Thus, stocks are at these lofty levels not because business is particularly good (it’s not), or because earnings are on the rise (they’re not), but rather because there is too much cash looking for a place to call home, and that cash has landed on stocks. Given the level of interest rates today, the acronym TINA—There Is No Alternative—seems appropriate.
I am acutely aware that our budget deficit will be in the area of $3 trillion this year, and that our federal debt will run to more than our Gross Domestic Product (GDP). That puts us into elite company, as we join countries like Greece, Egypt, Portugal, Belgium, Singapore and Japan. It is a club that we think of as being populated by small, under-developed states like the Congo, Yemen, Cyprus, Eritrea, and Gambia. It is not a group that anyone desires to join, and it is a bit embarrassing that we, generally considered the strongest nation in the world, should sit with such company.
If I had confidence that our nation’s leaders would take action to reduce our debt load, perhaps I would not be thinking about this nearly as much as I do. I worry that our currency will inflate; that the dollar will lose it’s standing as the currency that is used to settle global transactions; that more fiscally responsible nations will replace us as world leaders.

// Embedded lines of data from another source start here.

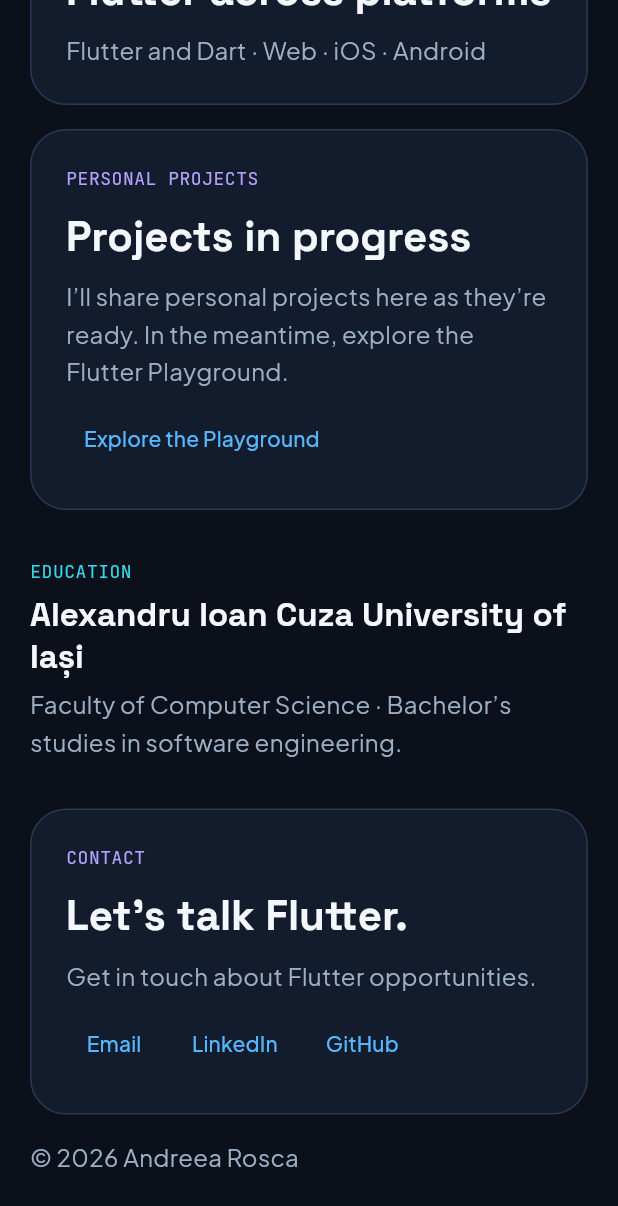
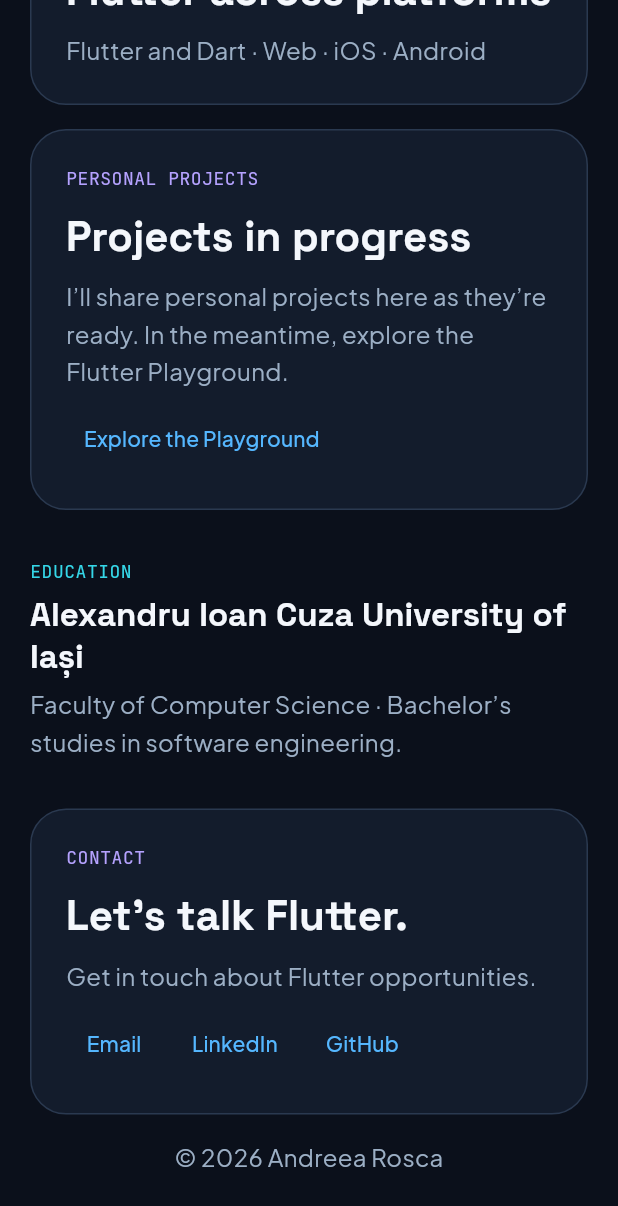
Before and after one commit to roscaandreea/beyond-platforms, a Flutter app: the screen it shows after launch, scrolled down 1533 dp, on a phone screen of 412 x 824 dp. Shown: the top 1206 px of the screen. Run offline on Flutter 3.47's test engine with Material 3 defaults, Android fonts, the phone set to English and light mode, and no system bars; our stand-ins replace material_ui.

Commit message:
fix: center copyright on mobile

```diff
--- a/lib/features/portfolio/portfolio_page.dart
+++ b/lib/features/portfolio/portfolio_page.dart
@@ -258,7 +258,12 @@ class _PortfolioPageState extends State<PortfolioPage> {
                           ),
                         ),
                         const SizedBox(height: 16),
-                        const _Body('© 2026 Andreea Rosca'),
+                        Align(
+                          alignment: compact
+                              ? Alignment.center
+                              : Alignment.centerLeft,
+                          child: const _Body('© 2026 Andreea Rosca'),
+                        ),
                         const SizedBox(height: 40),
                       ],
                     ),
```
Also changed, not shown: 1 other file.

But our politicians do not have the stomach to institute the painful measures needed to control our debt. I have used this line before: “…in the history of mankind, never has a government been able to resist the temptation of debasing its currency.” They will try to inflate their way out. It is the only politically palatable solution. You may have noticed the recent rise in prices at the grocer, or in housing.
In modern history (let’s take the last 100 years) the dollar has experienced several bouts of very high inflation: during and after WWII as we were paying for the war; in the early 1970’s following the end of the gold standard; and in the late 1970s-early 1980s, during what we then called stagflation, stagnant growth and an inflating currency.

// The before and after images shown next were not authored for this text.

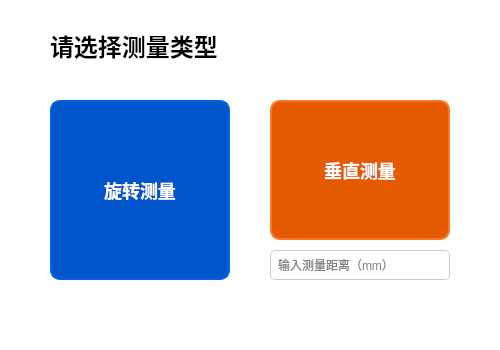
IceSugarZxy/MARS-pro, file src/ui/measure_type_dialog.ui: the form before one commit.
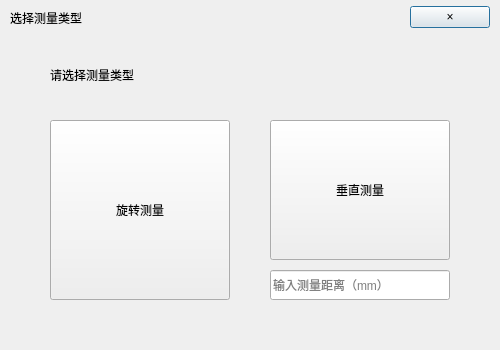
The form after the commit.

```diff
--- a/src/ui/measure_type_dialog.ui
+++ b/src/ui/measure_type_dialog.ui
@@ -28,472 +28,78 @@
     <height>350</height>
    </size>
   </property>
-  <property name="palette">
-   <palette>
-    <active>
-     <colorrole role="WindowText">
-      <brush brushstyle="SolidPattern">
-       <color alpha="255">
-        <red>0</red>
-        <green>0</green>
-        <blue>0</blue>
-       </color>
-      </brush>
-     </colorrole>
-     <colorrole role="Button">
-      <brush brushstyle="SolidPattern">
-       <color alpha="255">
-        <red>255</red>
-        <green>255</green>
-        <blue>255</blue>
-       </color>
-      </brush>
-     </colorrole>
-     <colorrole role="Light">
-      <brush brushstyle="SolidPattern">
-       <color alpha="255">
-        <red>255</red>
-        <green>255</green>
-        <blue>255</blue>
-       </color>
-      </brush>
-     </colorrole>
-     <colorrole role="Midlight">
-      <brush brushstyle="SolidPattern">
-       <color alpha="255">
-        <red>255</red>
-        <green>255</green>
-        <blue>255</blue>
-       </color>
-      </brush>
-     </colorrole>
-     <colorrole role="Dark">
-      <brush brushstyle="SolidPattern">
-       <color alpha="255">
-        <red>127</red>
-        <green>127</green>
-        <blue>127</blue>
-       </color>
-      </brush>
-     </colorrole>
-     <colorrole role="Mid">
-      <brush brushstyle="SolidPattern">
-       <color alpha="255">
-        <red>170</red>
-        <green>170</green>
-        <blue>170</blue>
-       </color>
-      </brush>
-     </colorrole>
-     <colorrole role="Text">
-      <brush brushstyle="SolidPattern">
-       <color alpha="255">
-        <red>0</red>
-        <green>0</green>
-        <blue>0</blue>
-       </color>
-      </brush>
-     </colorrole>
-     <colorrole role="BrightText">
-      <brush brushstyle="SolidPattern">
-       <color alpha="255">
-        <red>255</red>
-        <green>255</green>
-        <blue>255</blue>
-       </color>
-      </brush>
-     </colorrole>
-     <colorrole role="ButtonText">
-      <brush brushstyle="SolidPattern">
-       <color alpha="255">
-        <red>0</red>
-        <green>0</green>
-        <blue>0</blue>
-       </color>
-      </brush>
-     </colorrole>
-     <colorrole role="Base">
-      <brush brushstyle="SolidPattern">
-       <color alpha="255">
-        <red>255</red>
-        <green>255</green>
-        <blue>255</blue>
-       </color>
-      </brush>
-     </colorrole>
-     <colorrole role="Window">
-      <brush brushstyle="SolidPattern">
-       <color alpha="255">
-        <red>255</red>
-        <green>255</green>
-        <blue>255</blue>
-       </color>
-      </brush>
-     </colorrole>
-     <colorrole role="Shadow">
-      <brush brushstyle="SolidPattern">
-       <color alpha="255">
-        <red>0</red>
-        <green>0</green>
-        <blue>0</blue>
-       </color>
-      </brush>
-     </colorrole>
-     <colorrole role="AlternateBase">
-      <brush brushstyle="SolidPattern">
-       <color alpha="255">
-        <red>255</red>
-        <green>255</green>
-        <blue>255</blue>
-       </color>
-      </brush>
-     </colorrole>
-     <colorrole role="ToolTipBase">
-      <brush brushstyle="SolidPattern">
-       <color alpha="255">
-        <red>255</red>
-        <green>255</green>
-        <blue>220</blue>
-       </color>
-      </brush>
-     </colorrole>
-     <colorrole role="ToolTipText">
-      <brush brushstyle="SolidPattern">
-       <color alpha="255">
-        <red>0</red>
-        <green>0</green>
-        <blue>0</blue>
-       </color>
-      </brush>
-     </colorrole>
-     <colorrole role="PlaceholderText">
-      <brush brushstyle="SolidPattern">
-       <color alpha="128">
-        <red>0</red>
-        <green>0</green>
-        <blue>0</blue>
-       </color>
-      </brush>
-     </colorrole>
-    </active>
-    <inactive>
-     <colorrole role="WindowText">
-      <brush brushstyle="SolidPattern">
-       <color alpha="255">
-        <red>0</red>
-        <green>0</green>
-        <blue>0</blue>
-       </color>
-      </brush>
-     </colorrole>
-     <colorrole role="Button">
-      <brush brushstyle="SolidPattern">
-       <color alpha="255">
-        <red>255</red>
-        <green>255</green>
-        <blue>255</blue>
-       </color>
-      </brush>
-     </colorrole>
-     <colorrole role="Light">
-      <brush brushstyle="SolidPattern">
-       <color alpha="255">
-        <red>255</red>
-        <green>255</green>
-        <blue>255</blue>
-       </color>
-      </brush>
-     </colorrole>
-     <colorrole role="Midlight">
-      <brush brushstyle="SolidPattern">
-       <color alpha="255">
-        <red>255</red>
-        <green>255</green>
-        <blue>255</blue>
-       </color>
-      </brush>
-     </colorrole>
-     <colorrole role="Dark">
-      <brush brushstyle="SolidPattern">
-       <color alpha="255">
-        <red>127</red>
-        <green>127</green>
-        <blue>127</blue>
-       </color>
-      </brush>
-     </colorrole>
-     <colorrole role="Mid">
-      <brush brushstyle="SolidPattern">
-       <color alpha="255">
-        <red>170</red>
-        <green>170</green>
-        <blue>170</blue>
-       </color>
-      </brush>
-     </colorrole>
-     <colorrole role="Text">
-      <brush brushstyle="SolidPattern">
-       <color alpha="255">
-        <red>0</red>
-        <green>0</green>
-        <blue>0</blue>
-       </color>
-      </brush>
-     </colorrole>
-     <colorrole role="BrightText">
-      <brush brushstyle="SolidPattern">
-       <color alpha="255">
-        <red>255</red>
-        <green>255</green>
-        <blue>255</blue>
-       </color>
-      </brush>
-     </colorrole>
-     <colorrole role="ButtonText">
-      <brush brushstyle="SolidPattern">
-       <color alpha="255">
-        <red>0</red>
-        <green>0</green>
-        <blue>0</blue>
-       </color>
-      </brush>
-     </colorrole>
-     <colorrole role="Base">
-      <brush brushstyle="SolidPattern">
-       <color alpha="255">
-        <red>255</red>
-        <green>255</green>
-        <blue>255</blue>
-       </color>
-      </brush>
-     </colorrole>
-     <colorrole role="Window">
-      <brush brushstyle="SolidPattern">
-       <color alpha="255">
-        <red>255</red>
-        <green>255</green>
-        <blue>255</blue>
-       </color>
-      </brush>
-     </colorrole>
-     <colorrole role="Shadow">
-      <brush brushstyle="SolidPattern">
-       <color alpha="255">
-        <red>0</red>
-        <green>0</green>
-        <blue>0</blue>
-       </color>
-      </brush>
-     </colorrole>
-     <colorrole role="AlternateBase">
-      <brush brushstyle="SolidPattern">
-       <color alpha="255">
-        <red>255</red>
-        <green>255</green>
-        <blue>255</blue>
-       </color>
-      </brush>
-     </colorrole>
-     <colorrole role="ToolTipBase">
-      <brush brushstyle="SolidPattern">
-       <color alpha="255">
-        <red>255</red>
-        <green>255</green>
-        <blue>220</blue>
-       </color>
-      </brush>
-     </colorrole>
-     <colorrole role="ToolTipText">
-      <brush brushstyle="SolidPattern">
-       <color alpha="255">
-        <red>0</red>
-        <green>0</green>
-        <blue>0</blue>
-       </color>
-      </brush>
-     </colorrole>
-     <colorrole role="PlaceholderText">
-      <brush brushstyle="SolidPattern">
-       <color alpha="128">
-        <red>0</red>
-        <green>0</green>
-        <blue>0</blue>
-       </color>
-      </brush>
-     </colorrole>
-    </inactive>
-    <disabled>
-     <colorrole role="WindowText">
-      <brush brushstyle="SolidPattern">
-       <color alpha="255">
-        <red>127</red>
-        <green>127</green>
-        <blue>127</blue>
-       </color>
-      </brush>
-     </colorrole>
-     <colorrole role="Button">
-      <brush brushstyle="SolidPattern">
-       <color alpha="255">
-        <red>255</red>
-        <green>255</green>
-        <blue>255</blue>
-       </color>
-      </brush>
-     </colorrole>
-     <colorrole role="Light">
-      <brush brushstyle="SolidPattern">
-       <color alpha="255">
-        <red>255</red>
-        <green>255</green>
-        <blue>255</blue>
-       </color>
-      </brush>
-     </colorrole>
-     <colorrole role="Midlight">
-      <brush brushstyle="SolidPattern">
-       <color alpha="255">
-        <red>255</red>
-        <green>255</green>
-        <blue>255</blue>
-       </color>
-      </brush>
-     </colorrole>
-     <colorrole role="Dark">
-      <brush brushstyle="SolidPattern">
-       <color alpha="255">
-        <red>127</red>
-        <green>127</green>
-        <blue>127</blue>
-       </color>
-      </brush>
-     </colorrole>
-     <colorrole role="Mid">
-      <brush brushstyle="SolidPattern">
-       <color alpha="255">
-        <red>170</red>
-        <green>170</green>
-        <blue>170</blue>
-       </color>
-      </brush>
-     </colorrole>
-     <colorrole role="Text">
-      <brush brushstyle="SolidPattern">
-       <color alpha="255">
-        <red>127</red>
-        <green>127</green>
-        <blue>127</blue>
-       </color>
-      </brush>
-     </colorrole>
-     <colorrole role="BrightText">
-      <brush brushstyle="SolidPattern">
-       <color alpha="255">
-        <red>255</red>
-        <green>255</green>
-        <blue>255</blue>
-       </color>
-      </brush>
-     </colorrole>
-     <colorrole role="ButtonText">
-      <brush brushstyle="SolidPattern">
-       <color alpha="255">
-        <red>127</red>
-        <green>127</green>
-        <blue>127</blue>
-       </color>
-      </brush>
-     </colorrole>
-     <colorrole role="Base">
-      <brush brushstyle="SolidPattern">
-       <color alpha="255">
-        <red>255</red>
-        <green>255</green>
-        <blue>255</blue>
-       </color>
-      </brush>
-     </colorrole>
-     <colorrole role="Window">
-      <brush brushstyle="SolidPattern">
-       <color alpha="255">
-        <red>255</red>
-        <green>255</green>
-        <blue>255</blue>
-       </color>
-      </brush>
-     </colorrole>
-     <colorrole role="Shadow">
-      <brush brushstyle="SolidPattern">
-       <color alpha="255">
-        <red>0</red>
-        <green>0</green>
-        <blue>0</blue>
-       </color>
-      </brush>
-     </colorrole>
-     <colorrole role="AlternateBase">
-      <brush brushstyle="SolidPattern">
-       <color alpha="255">
-        <red>255</red>
-        <green>255</green>
-        <blue>255</blue>
-       </color>
-      </brush>
-     </colorrole>
-     <colorrole role="ToolTipBase">
-      <brush brushstyle="SolidPattern">
-       <color alpha="255">
-        <red>255</red>
-        <green>255</green>
-        <blue>220</blue>
-       </color>
-      </brush>
-     </colorrole>
-     <colorrole role="ToolTipText">
-      <brush brushstyle="SolidPattern">
-       <color alpha="255">
-        <red>0</red>
-        <green>0</green>
-        <blue>0</blue>
-       </color>
-      </brush>
-     </colorrole>
-     <colorrole role="PlaceholderText">
-      <brush brushstyle="SolidPattern">
-       <color alpha="128">
-        <red>0</red>
-        <green>0</green>
-        <blue>0</blue>
-       </color>
-      </brush>
-     </colorrole>
-    </disabled>
-   </palette>
-  </property>
   <property name="windowTitle">
    <string>选择测量类型</string>
   </property>
-  <property name="styleSheet">
-   <string notr="true">QDialog { background-color: white; }</string>
-  </property>
+  <widget class="QWidget" name="title_widget">
+   <property name="geometry">
+    <rect>
+     <x>0</x>
+     <y>0</y>
+     <width>500</width>
+     <height>35</height>
+    </rect>
+   </property>
+   <layout class="QHBoxLayout" name="title_layout">
+    <property name="leftMargin">
+     <number>10</number>
+    </property>
+    <property name="topMargin">
+     <number>5</number>
+    </property>
+    <property name="rightMargin">
+     <number>10</number>
+    </property>
+    <property name="bottomMargin">
+     <number>5</number>
+    </property>
+    <item>
+     <widget class="QLabel" name="label_title_text">
+      <property name="text">
+       <string>选择测量类型</string>
+      </property>
+     </widget>
+    </item>
+    <item>
+     <spacer name="title_spacer">
+      <property name="orientation">
+       <enum>Qt::Horizontal</enum>
+      </property>
+      <property name="sizeHint" stdset="0">
+       <size>
+        <width>40</width>
+        <height>20</height>
+       </size>
+      </property>
+     </spacer>
+    </item>
+    <item>
+     <widget class="QPushButton" name="btn_close">
+      <property name="fixedSize">
+       <size>
+        <width>30</width>
+        <height>30</height>
+       </size>
+      </property>
+      <property name="cursor">
+       <cursorShape>PointingHandCursor</cursorShape>
+      </property>
+      <property name="text">
+       <string>×</string>
+      </property>
+     </widget>
+    </item>
+   </layout>
+  </widget>
   <widget class="QLabel" name="label_title">
    <property name="geometry">
     <rect>
      <x>50</x>
-     <y>20</y>
+     <y>50</y>
      <width>400</width>
      <height>50</height>
     </rect>
    </property>
-   <property name="sizePolicy">
-    <sizepolicy hsizetype="Preferred" vsizetype="Preferred">
-     <horstretch>0</horstretch>
-     <verstretch>0</verstretch>
-    </sizepolicy>
-   </property>
-   <property name="styleSheet">
-    <string notr="true">QLabel { color: black; font-size: 24px; font-weight: bold; qproperty-alignment: AlignCenter; }</string>
-   </property>
    <property name="text">
     <string>请选择测量类型</string>
    </property>
@@ -502,7 +108,7 @@
    <property name="geometry">
     <rect>
      <x>50</x>
-     <y>100</y>
+     <y>120</y>
      <width>180</width>
      <height>180</height>
     </rect>
@@ -525,9 +131,6 @@
      <height>180</height>
     </size>
    </property>
-   <property name="styleSheet">
-    <string notr="true">QPushButton { background-color: #0055CC; color: white; font-size: 18px; font-weight: bold; border-radius: 10px; border: 2px solid #0066DD; } QPushButton:hover { background-color: #0066DD; border: 2px solid #0088FF; } QPushButton:pressed { background-color: #0044BB; }</string>
-   </property>
    <property name="text">
     <string>旋转测量</string>
    </property>
@@ -536,7 +139,7 @@
    <property name="geometry">
     <rect>
      <x>270</x>
-     <y>100</y>
+     <y>120</y>
      <width>180</width>
      <height>140</height>
     </rect>
@@ -559,9 +162,6 @@
      <height>140</height>
     </size>
    </property>
-   <property name="styleSheet">
-    <string notr="true">QPushButton { background-color: #E55A00; color: white; font-size: 18px; font-weight: bold; border-radius: 10px; border: 2px solid #FF7722; } QPushButton:hover { background-color: #FF7722; border: 2px solid #FF9933; } QPushButton:pressed { background-color: #CC4400; }</string>
-   </property>
    <property name="text">
     <string>垂直测量</string>
    </property>
@@ -570,7 +170,7 @@
    <property name="geometry">
     <rect>
      <x>270</x>
-     <y>250</y>
+     <y>270</y>
      <width>180</width>
      <height>30</height>
     </rect>
@@ -593,9 +193,6 @@
      <height>30</height>
     </size>
    </property>
-   <property name="styleSheet">
-    <string notr="true">QLineEdit { background-color: white; color: black; border: 1px solid #CCCCCC; border-radius: 5px; padding: 5px; }</string>
-   </property>
    <property name="text">
     <string/>
    </property>
```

Inflation hasn’t been above 3.5% in any given year for the last 30 years.
A small amount of inflation is generally viewed as desirable. The government targets the 2% area, and that seems a reasonable level. We have been below that number for 7 of the last 10 years, so why worry? It’s not something that we, as individuals, can control, after all. But we can prepare and plan, which seems prudent now, given what I view as our fiscal irresponsibility.
If your money is going to lose its value, what should you do with it? The classic answer is gold, but gold presents unique problems, and is useless if you desire income from your portfolio. We can say with certainty that bonds will not be a favorable asset in an inflationary cycle, especially given todays extraordinarily low interest rates. Stocks seem to be our best bet, and given that stocks today are yielding more than pretty much anything else, it seems a logical choice. TINA. I would not, though, expect smooth sailing.
There are things that we cannot control in life; we must accept them and move along. But there are other things that we can control, that we can plan for, and we should maximize our lives by managing those things to the best of our ability. On any sharp break in the market I will look to be a buyer of stocks, and as our bond holdings mature or are called, I will look to replace them with high-quality dividend-paying stocks. I see no other appealing option.
copyright © 2020 JPIC